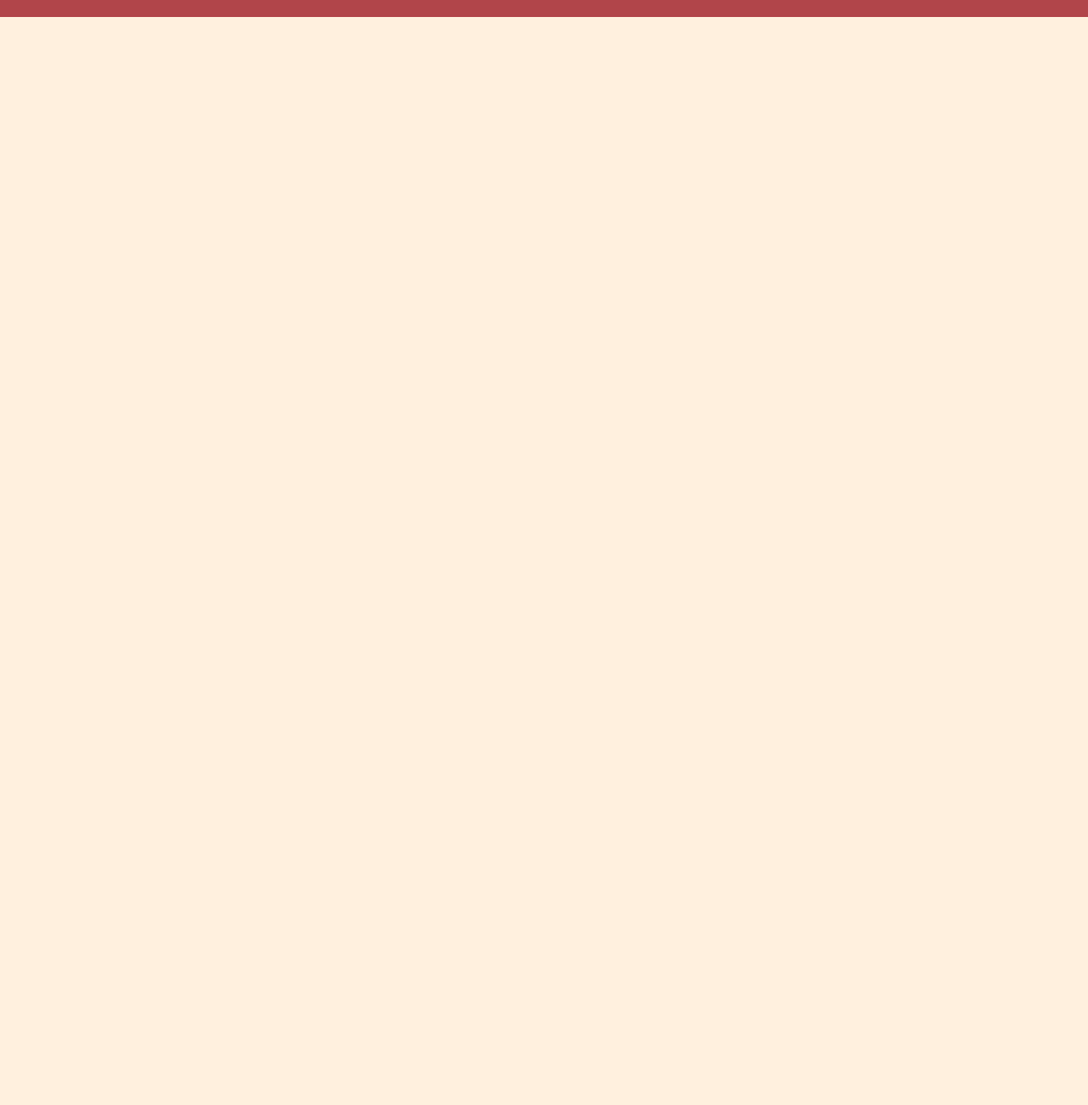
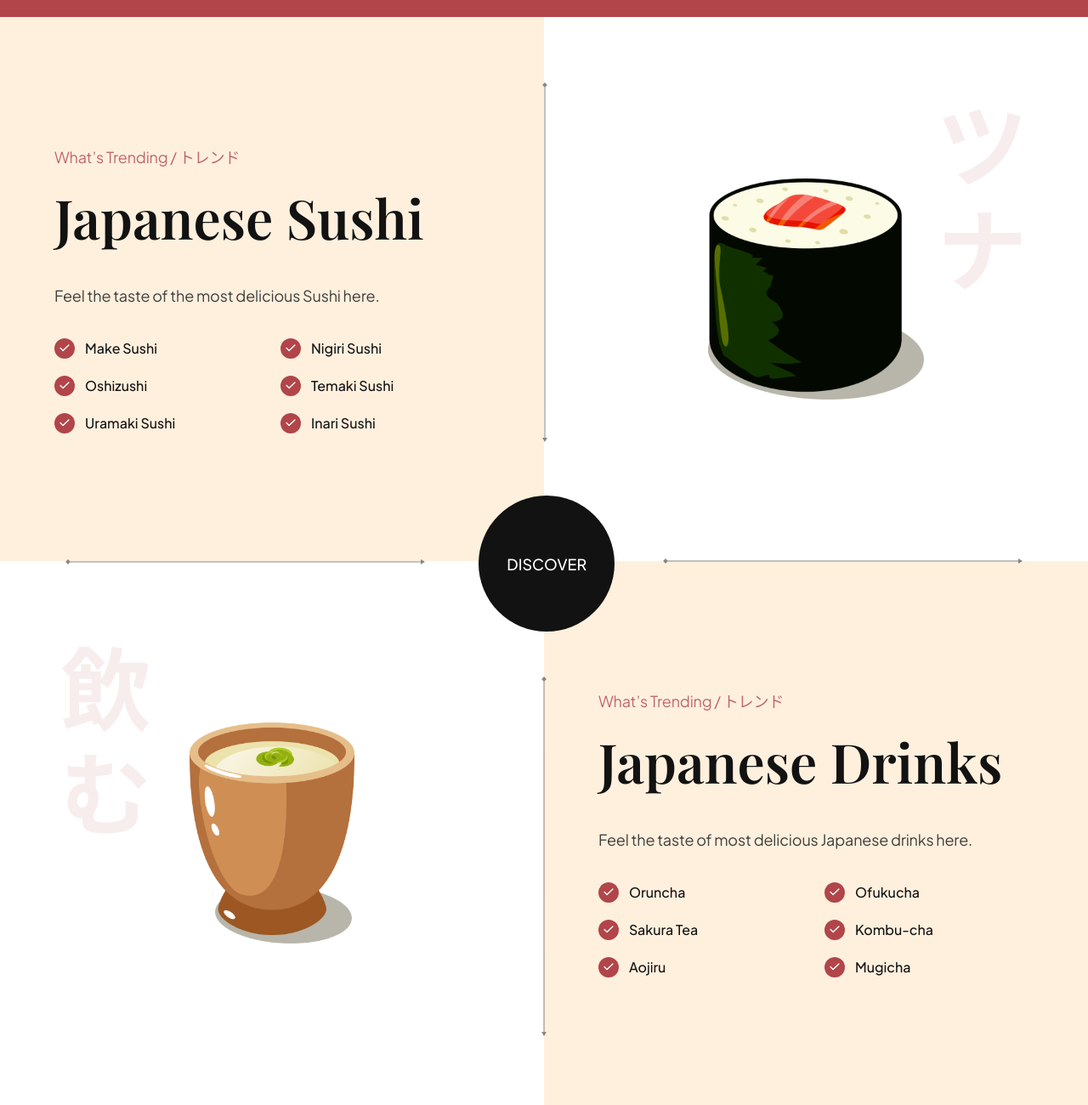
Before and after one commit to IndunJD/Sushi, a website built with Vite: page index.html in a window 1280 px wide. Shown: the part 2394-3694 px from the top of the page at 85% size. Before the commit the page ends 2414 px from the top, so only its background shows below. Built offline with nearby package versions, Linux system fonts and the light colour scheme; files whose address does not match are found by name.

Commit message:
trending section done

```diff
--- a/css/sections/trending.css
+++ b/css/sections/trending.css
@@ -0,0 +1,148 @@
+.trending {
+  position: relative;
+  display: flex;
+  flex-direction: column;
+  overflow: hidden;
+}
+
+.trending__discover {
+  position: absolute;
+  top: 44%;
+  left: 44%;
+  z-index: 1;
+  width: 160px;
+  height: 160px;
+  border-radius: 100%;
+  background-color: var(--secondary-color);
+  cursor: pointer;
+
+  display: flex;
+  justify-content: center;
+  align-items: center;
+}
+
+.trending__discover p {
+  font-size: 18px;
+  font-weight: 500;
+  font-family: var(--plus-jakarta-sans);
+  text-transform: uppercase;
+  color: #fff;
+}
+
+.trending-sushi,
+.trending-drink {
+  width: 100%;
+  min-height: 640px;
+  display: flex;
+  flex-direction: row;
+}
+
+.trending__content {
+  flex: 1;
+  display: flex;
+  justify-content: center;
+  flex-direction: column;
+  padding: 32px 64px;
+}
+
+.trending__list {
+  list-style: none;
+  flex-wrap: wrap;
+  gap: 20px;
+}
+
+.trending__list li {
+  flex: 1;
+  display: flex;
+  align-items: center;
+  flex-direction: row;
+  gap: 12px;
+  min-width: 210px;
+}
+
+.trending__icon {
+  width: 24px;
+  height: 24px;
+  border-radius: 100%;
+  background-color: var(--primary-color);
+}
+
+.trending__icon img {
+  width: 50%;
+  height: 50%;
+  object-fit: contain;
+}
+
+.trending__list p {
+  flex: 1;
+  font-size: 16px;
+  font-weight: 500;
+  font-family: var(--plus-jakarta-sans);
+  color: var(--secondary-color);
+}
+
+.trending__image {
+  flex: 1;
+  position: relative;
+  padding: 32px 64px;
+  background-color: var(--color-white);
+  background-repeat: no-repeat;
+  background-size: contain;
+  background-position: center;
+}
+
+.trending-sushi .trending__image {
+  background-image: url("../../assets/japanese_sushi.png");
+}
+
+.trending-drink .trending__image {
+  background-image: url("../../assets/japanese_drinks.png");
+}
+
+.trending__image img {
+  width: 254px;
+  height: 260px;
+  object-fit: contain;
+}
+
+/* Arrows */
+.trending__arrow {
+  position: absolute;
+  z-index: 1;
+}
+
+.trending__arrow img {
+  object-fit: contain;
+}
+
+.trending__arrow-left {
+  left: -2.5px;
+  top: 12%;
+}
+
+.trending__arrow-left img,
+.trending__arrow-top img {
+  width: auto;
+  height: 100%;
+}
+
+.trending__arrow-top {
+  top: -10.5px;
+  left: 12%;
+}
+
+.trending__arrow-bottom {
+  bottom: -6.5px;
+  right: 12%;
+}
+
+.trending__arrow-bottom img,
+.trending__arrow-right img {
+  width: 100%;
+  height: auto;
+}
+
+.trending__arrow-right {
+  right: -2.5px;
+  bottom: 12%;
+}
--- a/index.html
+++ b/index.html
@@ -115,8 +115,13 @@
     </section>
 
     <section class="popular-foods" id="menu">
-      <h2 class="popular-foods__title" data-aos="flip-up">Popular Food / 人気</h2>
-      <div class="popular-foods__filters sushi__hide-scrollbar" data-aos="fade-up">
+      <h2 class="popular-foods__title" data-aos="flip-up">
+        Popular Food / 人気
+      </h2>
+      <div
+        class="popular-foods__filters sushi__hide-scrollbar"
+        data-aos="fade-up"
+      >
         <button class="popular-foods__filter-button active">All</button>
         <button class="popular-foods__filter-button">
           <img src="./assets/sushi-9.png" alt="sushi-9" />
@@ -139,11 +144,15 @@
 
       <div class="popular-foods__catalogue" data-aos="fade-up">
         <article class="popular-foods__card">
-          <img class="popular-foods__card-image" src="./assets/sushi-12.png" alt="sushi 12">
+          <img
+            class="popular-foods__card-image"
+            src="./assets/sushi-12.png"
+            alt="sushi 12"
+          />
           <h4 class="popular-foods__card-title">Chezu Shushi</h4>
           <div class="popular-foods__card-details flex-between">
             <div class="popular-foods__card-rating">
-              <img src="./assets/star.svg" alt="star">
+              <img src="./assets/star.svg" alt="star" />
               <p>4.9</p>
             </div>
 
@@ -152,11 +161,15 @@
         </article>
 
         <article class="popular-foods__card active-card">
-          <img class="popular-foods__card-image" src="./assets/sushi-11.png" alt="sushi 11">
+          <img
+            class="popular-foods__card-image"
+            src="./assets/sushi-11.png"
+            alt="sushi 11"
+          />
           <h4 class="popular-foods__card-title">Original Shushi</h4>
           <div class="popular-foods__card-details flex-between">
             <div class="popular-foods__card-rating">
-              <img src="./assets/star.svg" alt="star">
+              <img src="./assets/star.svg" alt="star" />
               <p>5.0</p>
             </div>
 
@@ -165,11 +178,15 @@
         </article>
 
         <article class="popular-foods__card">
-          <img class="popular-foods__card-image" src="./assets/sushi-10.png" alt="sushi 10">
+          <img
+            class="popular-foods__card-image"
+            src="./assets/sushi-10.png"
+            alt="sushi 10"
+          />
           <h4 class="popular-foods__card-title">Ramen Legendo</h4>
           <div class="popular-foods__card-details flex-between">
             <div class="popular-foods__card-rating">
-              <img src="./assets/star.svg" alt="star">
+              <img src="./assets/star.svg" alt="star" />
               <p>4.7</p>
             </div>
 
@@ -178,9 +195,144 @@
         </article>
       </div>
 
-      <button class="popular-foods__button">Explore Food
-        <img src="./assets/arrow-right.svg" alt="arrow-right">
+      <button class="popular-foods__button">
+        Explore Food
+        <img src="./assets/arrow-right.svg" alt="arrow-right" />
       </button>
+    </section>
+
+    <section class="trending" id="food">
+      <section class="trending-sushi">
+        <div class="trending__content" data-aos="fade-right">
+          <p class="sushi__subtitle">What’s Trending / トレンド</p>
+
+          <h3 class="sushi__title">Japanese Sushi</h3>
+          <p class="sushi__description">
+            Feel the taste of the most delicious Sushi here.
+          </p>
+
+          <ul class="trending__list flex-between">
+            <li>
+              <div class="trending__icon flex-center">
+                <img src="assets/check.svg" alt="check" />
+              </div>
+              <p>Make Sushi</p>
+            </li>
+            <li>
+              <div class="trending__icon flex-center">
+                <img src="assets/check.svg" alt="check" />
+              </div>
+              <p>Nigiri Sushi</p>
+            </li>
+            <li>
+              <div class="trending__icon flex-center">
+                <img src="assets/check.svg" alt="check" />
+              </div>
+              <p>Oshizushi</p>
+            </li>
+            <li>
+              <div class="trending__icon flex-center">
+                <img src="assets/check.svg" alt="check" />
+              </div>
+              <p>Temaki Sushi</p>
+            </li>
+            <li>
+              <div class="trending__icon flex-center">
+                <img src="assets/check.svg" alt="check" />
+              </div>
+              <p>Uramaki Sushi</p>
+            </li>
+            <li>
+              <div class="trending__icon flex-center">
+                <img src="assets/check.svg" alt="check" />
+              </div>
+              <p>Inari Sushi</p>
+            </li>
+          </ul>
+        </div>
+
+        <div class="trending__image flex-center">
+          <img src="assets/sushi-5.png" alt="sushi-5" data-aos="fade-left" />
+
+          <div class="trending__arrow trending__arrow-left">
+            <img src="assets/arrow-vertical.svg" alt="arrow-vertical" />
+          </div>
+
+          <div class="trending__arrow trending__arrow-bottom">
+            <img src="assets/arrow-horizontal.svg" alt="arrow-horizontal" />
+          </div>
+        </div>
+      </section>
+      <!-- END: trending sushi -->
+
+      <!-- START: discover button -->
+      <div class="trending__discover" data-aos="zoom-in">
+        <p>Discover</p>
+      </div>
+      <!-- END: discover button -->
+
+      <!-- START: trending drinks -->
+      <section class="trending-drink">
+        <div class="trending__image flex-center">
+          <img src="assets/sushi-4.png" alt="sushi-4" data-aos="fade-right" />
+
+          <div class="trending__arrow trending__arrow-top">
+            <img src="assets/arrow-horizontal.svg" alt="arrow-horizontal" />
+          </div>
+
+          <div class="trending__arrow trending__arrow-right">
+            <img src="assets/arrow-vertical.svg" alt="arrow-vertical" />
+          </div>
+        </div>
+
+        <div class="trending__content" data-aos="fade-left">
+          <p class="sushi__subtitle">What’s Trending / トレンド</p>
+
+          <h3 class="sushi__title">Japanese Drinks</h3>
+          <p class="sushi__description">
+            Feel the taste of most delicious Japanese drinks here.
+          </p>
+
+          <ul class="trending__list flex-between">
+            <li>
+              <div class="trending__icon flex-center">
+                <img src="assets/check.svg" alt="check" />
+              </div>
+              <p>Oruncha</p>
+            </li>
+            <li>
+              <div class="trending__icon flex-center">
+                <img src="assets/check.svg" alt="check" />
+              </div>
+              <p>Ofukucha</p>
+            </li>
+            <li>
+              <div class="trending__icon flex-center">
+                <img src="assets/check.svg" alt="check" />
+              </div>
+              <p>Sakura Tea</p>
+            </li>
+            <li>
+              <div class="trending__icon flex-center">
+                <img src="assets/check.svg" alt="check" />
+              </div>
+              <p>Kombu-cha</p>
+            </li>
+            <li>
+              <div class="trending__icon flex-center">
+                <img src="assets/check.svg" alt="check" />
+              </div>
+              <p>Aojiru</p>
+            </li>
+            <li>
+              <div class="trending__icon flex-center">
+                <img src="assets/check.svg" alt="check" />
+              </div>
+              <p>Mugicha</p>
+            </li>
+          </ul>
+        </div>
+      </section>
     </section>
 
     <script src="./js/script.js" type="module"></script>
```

════════════════════

- [YOUR GOAL] Lines holding "Feel" in the data above: copy each of them.

- [REPLY]
+            Feel the taste of the most delicious Sushi here.
+            Feel the taste of most delicious Japanese drinks here.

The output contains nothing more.